The Senate Tourism and Marketing Committee approved a lottery proposal sponsored by Republican Sen. Jim McClendon of Springville. However, Tourism Committee Chairman Del Marsh described the bill as a vehicle for negotiations and said lawmakers might revive the issue of casinos along with the lottery debate. The committee also approved other legislation that would set up a gaming commission to regulate casinos.

"You have members who want to see a more comprehensive gaming package and those who do prefer a simple lottery. All we did today was keep both alive," Marsh said.

The committee action comes a week after Marsh's proposal to authorize a state lottery and up to 10 casinos in the state failed by two votes in the Alabama Senate.

McClendon's bill would authorize a lottery where tickets could be sold at stores, kiosks and through a phone app.

"My goal is to allow Alabamians to play whatever games they are traveling out of state to play," McClendon said.

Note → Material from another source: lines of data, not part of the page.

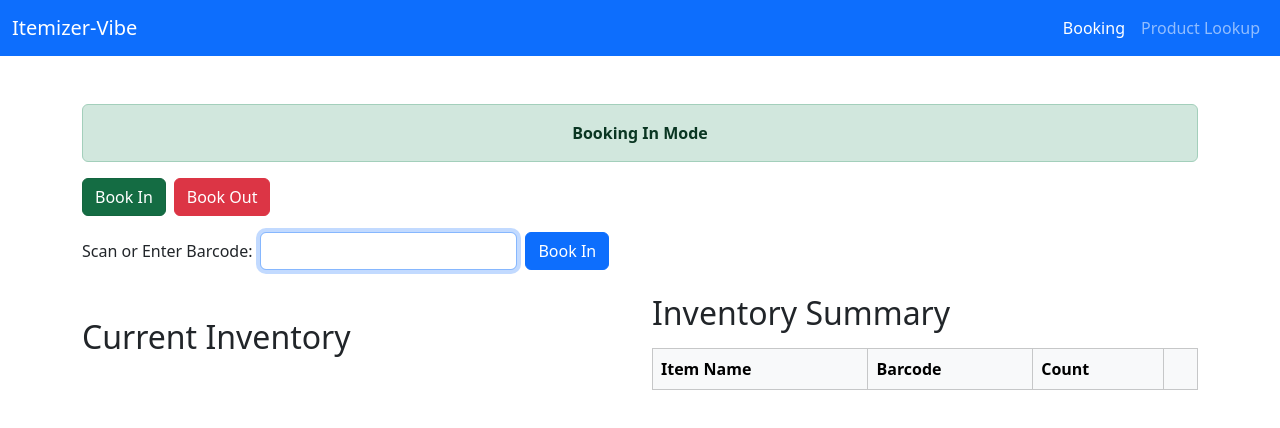
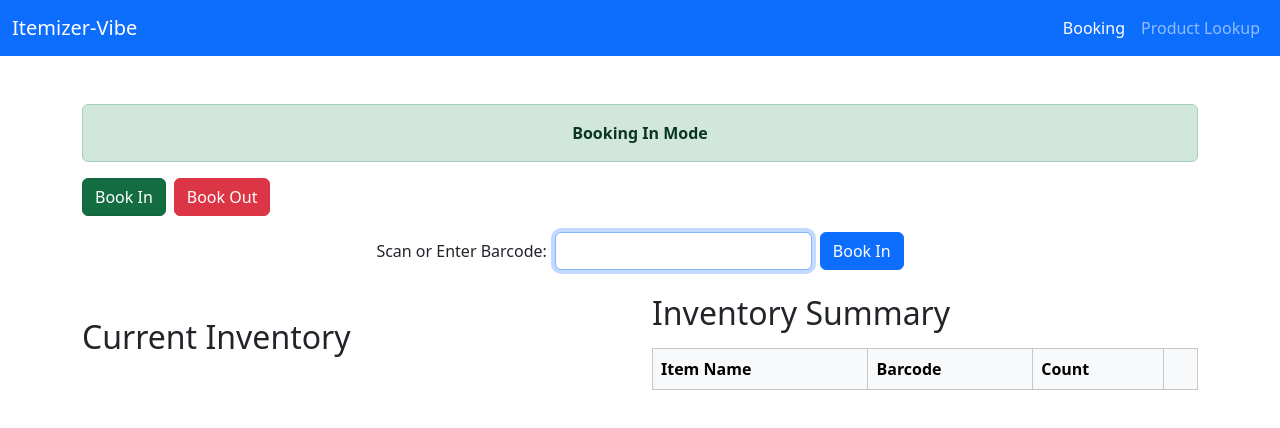
Before and after one commit to iangorse/itemizer-vibe, a React (Vite) app: page / in a window 1280 px wide. Shown: the top 428 px of the page. Built offline with nearby package versions, Linux system fonts and the light colour scheme.

Commit message:
Enhance InventoryPage: center align barcode input form for improved layout

```diff
--- a/src/components/InventoryPage.jsx
+++ b/src/components/InventoryPage.jsx
@@ -76,7 +76,7 @@ function InventoryPage({
         <button className={`btn btn-success me-2${mode === 'in' ? ' active' : ''}`} onClick={() => { setMode('in'); if (barcodeInputRef.current) barcodeInputRef.current.focus(); }}>Book In</button>
         <button className={`btn btn-danger${mode === 'out' ? ' active' : ''}`} onClick={() => { setMode('out'); if (barcodeInputRef.current) barcodeInputRef.current.focus(); }}>Book Out</button>
       </div>
-      <form onSubmit={handleBarcodeSubmit} className="mb-4 row g-2 align-items-center">
+      <form onSubmit={handleBarcodeSubmit} className="mb-4 row justify-content-center g-2 align-items-center">
         <div className="col-auto">
           <label className="form-label mb-0">Scan or Enter Barcode:</label>
         </div>
```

"The people will have the opportunity to vote on and see if they would like a plain and simple lottery. It doesn't address slot machines. It doesn't address church bingo," he said of his bill.

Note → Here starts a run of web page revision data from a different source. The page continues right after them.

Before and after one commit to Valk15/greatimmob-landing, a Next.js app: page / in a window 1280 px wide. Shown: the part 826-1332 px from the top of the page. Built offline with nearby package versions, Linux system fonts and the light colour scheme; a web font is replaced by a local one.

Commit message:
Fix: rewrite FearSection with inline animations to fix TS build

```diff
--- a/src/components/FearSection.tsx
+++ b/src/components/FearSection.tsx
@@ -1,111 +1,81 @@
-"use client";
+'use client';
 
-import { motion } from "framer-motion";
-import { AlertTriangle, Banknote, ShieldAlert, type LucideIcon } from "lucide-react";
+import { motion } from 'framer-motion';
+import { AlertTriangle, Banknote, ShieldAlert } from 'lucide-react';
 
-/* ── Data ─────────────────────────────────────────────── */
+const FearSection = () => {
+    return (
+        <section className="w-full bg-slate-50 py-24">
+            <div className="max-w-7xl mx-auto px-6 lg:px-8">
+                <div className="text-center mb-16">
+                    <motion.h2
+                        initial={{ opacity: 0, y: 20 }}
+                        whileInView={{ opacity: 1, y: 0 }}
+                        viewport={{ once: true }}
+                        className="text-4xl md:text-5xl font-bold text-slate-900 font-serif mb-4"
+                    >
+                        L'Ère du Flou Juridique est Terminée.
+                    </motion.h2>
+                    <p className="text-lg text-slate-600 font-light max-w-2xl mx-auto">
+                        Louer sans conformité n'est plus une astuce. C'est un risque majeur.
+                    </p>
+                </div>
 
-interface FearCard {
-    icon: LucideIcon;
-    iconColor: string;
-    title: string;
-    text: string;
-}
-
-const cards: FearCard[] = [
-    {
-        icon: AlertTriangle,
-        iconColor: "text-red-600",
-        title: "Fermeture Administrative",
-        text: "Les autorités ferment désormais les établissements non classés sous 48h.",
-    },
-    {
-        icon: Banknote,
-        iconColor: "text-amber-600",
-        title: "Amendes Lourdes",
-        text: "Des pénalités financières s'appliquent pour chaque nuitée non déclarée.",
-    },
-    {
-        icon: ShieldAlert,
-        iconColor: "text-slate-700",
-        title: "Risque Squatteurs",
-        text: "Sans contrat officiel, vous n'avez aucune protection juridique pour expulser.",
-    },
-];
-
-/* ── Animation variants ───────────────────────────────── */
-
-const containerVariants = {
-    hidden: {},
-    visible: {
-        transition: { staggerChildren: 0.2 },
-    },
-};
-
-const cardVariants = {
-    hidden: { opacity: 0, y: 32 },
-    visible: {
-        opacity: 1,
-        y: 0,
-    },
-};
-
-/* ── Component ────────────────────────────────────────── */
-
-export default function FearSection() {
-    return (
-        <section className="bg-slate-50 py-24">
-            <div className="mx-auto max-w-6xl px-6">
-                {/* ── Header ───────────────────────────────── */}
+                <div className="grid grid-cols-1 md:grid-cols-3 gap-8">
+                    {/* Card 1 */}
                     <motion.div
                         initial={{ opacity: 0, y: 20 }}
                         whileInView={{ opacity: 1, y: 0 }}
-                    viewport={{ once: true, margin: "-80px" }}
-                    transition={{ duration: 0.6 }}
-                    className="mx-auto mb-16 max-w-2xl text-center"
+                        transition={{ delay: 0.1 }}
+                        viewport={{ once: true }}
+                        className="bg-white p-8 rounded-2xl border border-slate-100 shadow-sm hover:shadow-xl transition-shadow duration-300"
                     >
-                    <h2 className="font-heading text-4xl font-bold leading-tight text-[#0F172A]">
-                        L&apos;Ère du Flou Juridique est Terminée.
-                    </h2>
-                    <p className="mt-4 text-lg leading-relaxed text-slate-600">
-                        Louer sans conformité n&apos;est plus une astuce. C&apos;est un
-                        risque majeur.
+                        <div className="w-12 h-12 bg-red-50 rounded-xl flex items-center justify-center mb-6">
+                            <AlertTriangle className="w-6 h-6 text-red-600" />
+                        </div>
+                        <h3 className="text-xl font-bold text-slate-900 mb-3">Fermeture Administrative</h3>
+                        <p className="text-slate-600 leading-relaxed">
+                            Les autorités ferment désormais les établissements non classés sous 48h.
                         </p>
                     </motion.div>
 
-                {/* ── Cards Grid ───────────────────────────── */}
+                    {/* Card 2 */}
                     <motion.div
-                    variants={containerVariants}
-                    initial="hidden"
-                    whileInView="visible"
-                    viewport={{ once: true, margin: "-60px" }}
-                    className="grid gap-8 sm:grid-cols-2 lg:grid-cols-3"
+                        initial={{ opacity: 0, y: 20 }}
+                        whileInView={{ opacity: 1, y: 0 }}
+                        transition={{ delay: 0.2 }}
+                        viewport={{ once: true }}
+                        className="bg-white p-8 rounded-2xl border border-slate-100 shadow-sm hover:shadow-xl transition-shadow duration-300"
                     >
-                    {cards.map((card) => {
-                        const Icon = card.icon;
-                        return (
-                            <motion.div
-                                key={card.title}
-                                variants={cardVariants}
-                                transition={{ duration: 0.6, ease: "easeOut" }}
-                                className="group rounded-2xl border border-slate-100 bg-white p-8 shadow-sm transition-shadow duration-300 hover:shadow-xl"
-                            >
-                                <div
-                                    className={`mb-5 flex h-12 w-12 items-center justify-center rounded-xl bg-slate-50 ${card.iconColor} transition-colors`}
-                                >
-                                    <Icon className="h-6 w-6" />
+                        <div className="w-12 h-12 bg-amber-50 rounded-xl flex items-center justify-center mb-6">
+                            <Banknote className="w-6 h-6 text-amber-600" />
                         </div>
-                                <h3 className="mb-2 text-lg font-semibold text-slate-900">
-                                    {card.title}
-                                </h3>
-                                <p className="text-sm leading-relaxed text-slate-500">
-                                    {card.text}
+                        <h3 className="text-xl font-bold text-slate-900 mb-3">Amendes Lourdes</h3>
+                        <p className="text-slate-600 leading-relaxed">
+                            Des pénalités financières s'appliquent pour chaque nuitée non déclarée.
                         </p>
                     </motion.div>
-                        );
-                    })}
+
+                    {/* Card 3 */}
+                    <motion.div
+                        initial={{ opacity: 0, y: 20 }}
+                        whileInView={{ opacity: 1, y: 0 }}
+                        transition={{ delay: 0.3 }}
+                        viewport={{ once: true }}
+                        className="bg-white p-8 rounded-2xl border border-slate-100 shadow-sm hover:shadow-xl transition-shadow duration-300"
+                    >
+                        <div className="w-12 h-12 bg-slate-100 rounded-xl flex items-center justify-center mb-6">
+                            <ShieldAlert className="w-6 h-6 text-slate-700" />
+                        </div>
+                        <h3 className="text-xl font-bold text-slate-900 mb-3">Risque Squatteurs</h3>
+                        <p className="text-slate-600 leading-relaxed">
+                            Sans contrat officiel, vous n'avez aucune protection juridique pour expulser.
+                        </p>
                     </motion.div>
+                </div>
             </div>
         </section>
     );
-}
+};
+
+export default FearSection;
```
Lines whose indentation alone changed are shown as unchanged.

The Tourism Committee delayed action on a bill by Sen. Garlan Gudger, a Republican from Cullman, that would authorize a lottery, although instant games would be limited to paper lottery tickets and could not be sold electronically.

Any gambling proposal would have to be approved by three-fifths of lawmakers and a majority of state voters. Alabama voters in 1999 rejected then-Gov. Don Siegelman's proposed state lottery, but lawmakers in both parties say they believe voters are now more welcoming to the idea.

Alabama is one of five states without a state lottery. Marsh said he believes there is a mandate from voters to address the issue of gambling.

"The people of Alabama want to vote on something dealing with gaming, whether it is a straight lottery, whether it's a comprehensive package," Marsh said.

Alabama lawmakers will take a weeklong spring break next week. Marsh said lawmakers can take time to study the proposals and talk with constituents.

Lottery bills have become entangled with the larger issue of gambling because of concerns over what the required changes to state law would mean for operators of electronic bingo machines, which can resemble slot machines.

"At the end of the day, it's more complicated than just a simple lottery," House Speaker Mac McCutcheon said last week.